Throughout my career, a central direction of my research has been to understand how interactions between multiple brain regions give rise to behavior. To this end, I have been pursuing research using olfactory perception and memory as model behaviors, and investigating cellular and circuit mechanisms that support such behaviors. I have a broad background in functional optical imaging, high-density electrophysiology from rodents under different behaviors, and single-cell neuroanatomy, with extensive training in spike and local field potential (LFP) analyses.

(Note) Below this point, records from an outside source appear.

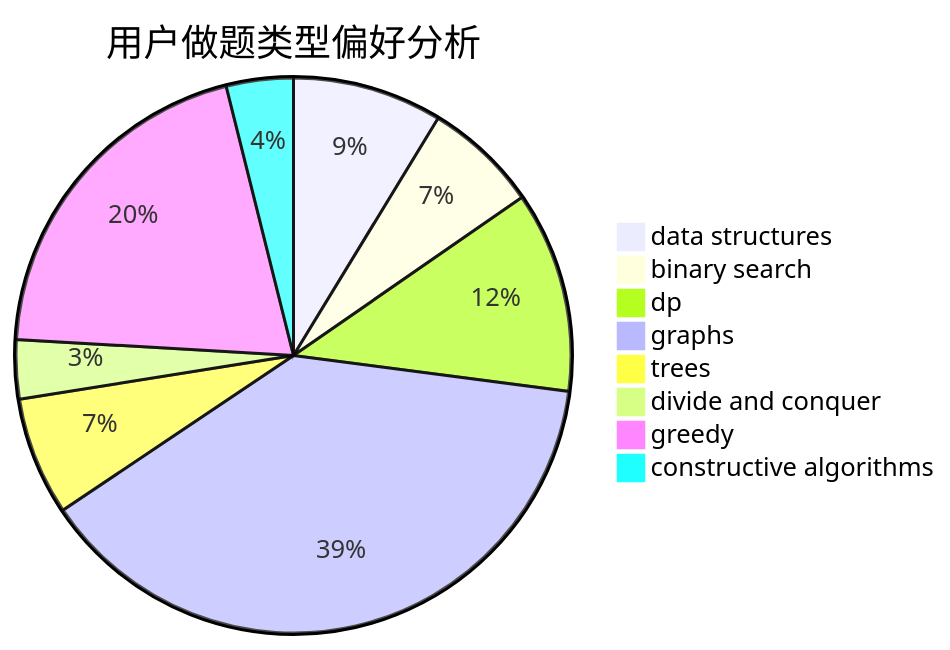
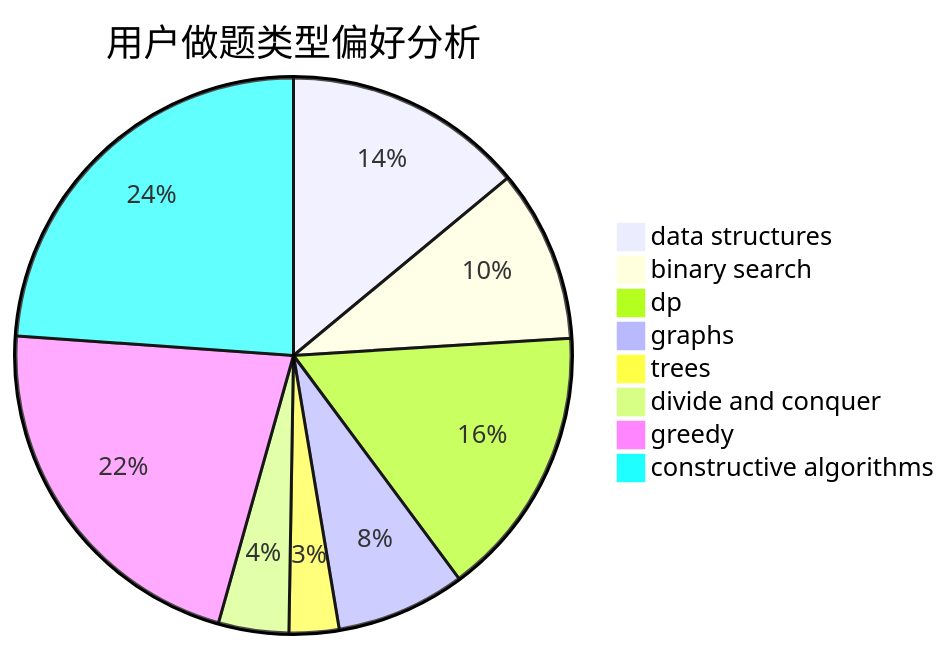
The second of 3 diagrams in docs/user/u1321.md (sherpahu/cfrs.github.io), drawn with Mermaid before and after one commit. The commit also changed other lines of this file and 2770 other files, not shown here.

````diff
--- a/docs/user/u1321.md
+++ b/docs/user/u1321.md
@@ -23,11 +23,11 @@
 ```mermaid
 pie title 用户做题类型偏好分析
-    "data structures" :  38
-    "binary search" :  29
-    "dp" :  51
-    "graphs" :  168
-    "trees" :  30
-    "divide and conquer" :  15
-    "greedy" :  88
-    "constructive algorithms" :  17
+    "data structures" :  106
+    "binary search" :  76
+    "dp" :  120
+    "graphs" :  57
+    "trees" :  22
+    "divide and conquer" :  31
+    "greedy" :  165
+    "constructive algorithms" :  181
 ```
````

My PhD work in the Kensaku Mori lab at the University of Tokyo and postdoc research in the laboratory of Edvard Moser and May-Britt Moser at the Norwegian University of Science and Technology revealed fundamental circuit mechanisms and architectures that underlie sensory perception and memory (see selected publication list below). In my own laboratory at the University of California, Irvine, I am extending these approaches to study (i) cellular and circuit mechanisms for sensory perception and memory in healthy subjects and (ii) how impairment of such mechanisms causes memory deficit using Alzheimer’s disease models.